- Task: Go over the lines below, and when one contains the word "agent", copy it.

- Data to use:

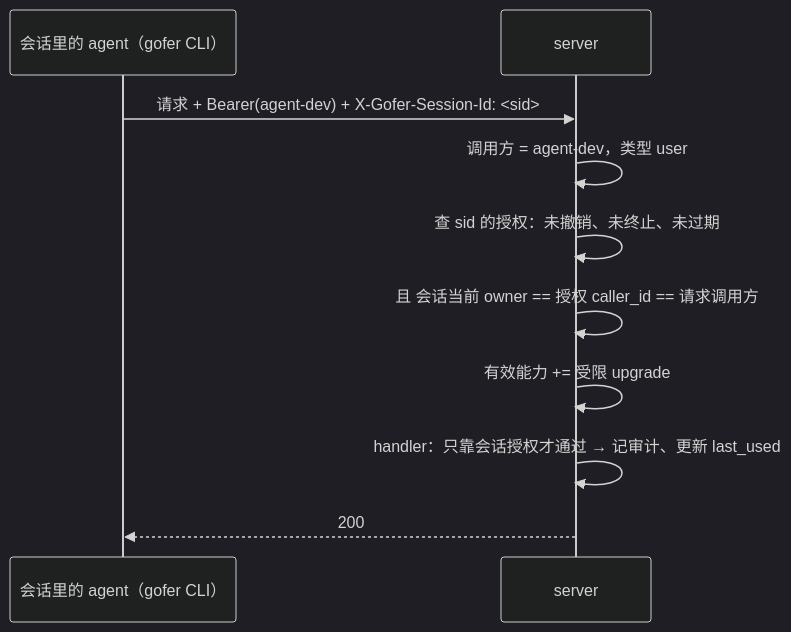
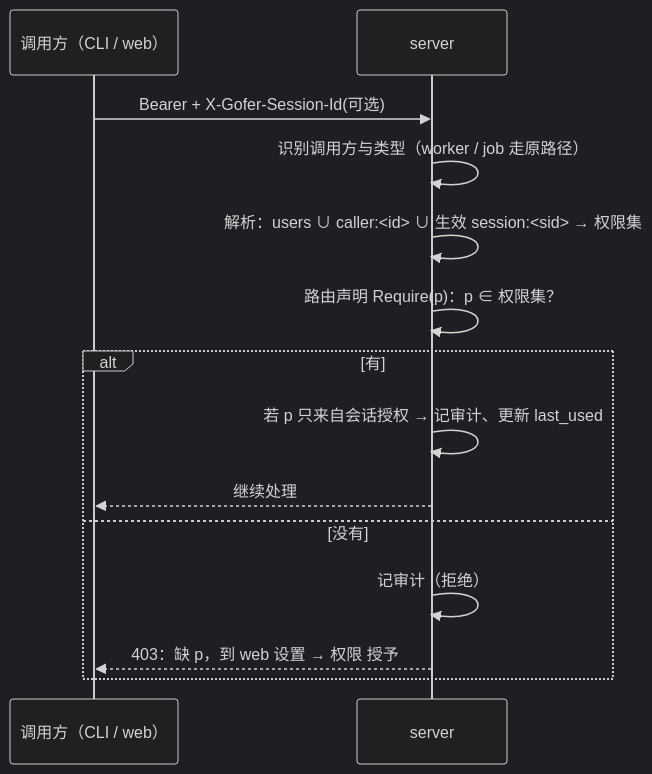
Before and after one commit to inhere/gofer: the second of 2 diagrams in docs/design/2026-10-14-db-capabilities-and-session-grants-design.md, drawn with Mermaid (dark theme). The commit also changed other lines of this file, not shown here.

````diff
--- a/docs/design/2026-10-14-db-capabilities-and-session-grants-design.md
+++ b/docs/design/2026-10-14-db-capabilities-and-session-grants-design.md
@@ -193,12 +257,16 @@
 ```mermaid
 sequenceDiagram
-  participant A as 会话里的 agent（gofer CLI）
+  participant C as 调用方（CLI / web）
   participant S as server
-  A->>S: 请求 + Bearer(agent-dev) + X-Gofer-Session-Id: <sid>
-  S->>S: 调用方 = agent-dev，类型 user
-  S->>S: 查 sid 的授权：未撤销、未终止、未过期
-  S->>S: 且 会话当前 owner == 授权 caller_id == 请求调用方
-  S->>S: 有效能力 += 受限 upgrade
-  S->>S: handler：只靠会话授权才通过 → 记审计、更新 last_used
-  S-->>A: 200
+  C->>S: Bearer + X-Gofer-Session-Id(可选)
+  S->>S: 识别调用方与类型（worker / job 走原路径）
+  S->>S: 解析：users ∪ caller:<id> ∪ 生效 session:<sid> → 权限集
+  S->>S: 路由声明 Require(p)：p ∈ 权限集？
+  alt 有
+    S->>S: 若 p 只来自会话授权 → 记审计、更新 last_used
+    S-->>C: 继续处理
+  else 没有
+    S->>S: 记审计（拒绝）
+    S-->>C: 403：缺 p，到 web 设置 → 权限 授予
+  end
 ```
````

- Written response:
-  participant A as 会话里的 agent（gofer CLI）
-  A->>S: 请求 + Bearer(agent-dev) + X-Gofer-Session-Id: <sid>
-  S->>S: 调用方 = agent-dev，类型 user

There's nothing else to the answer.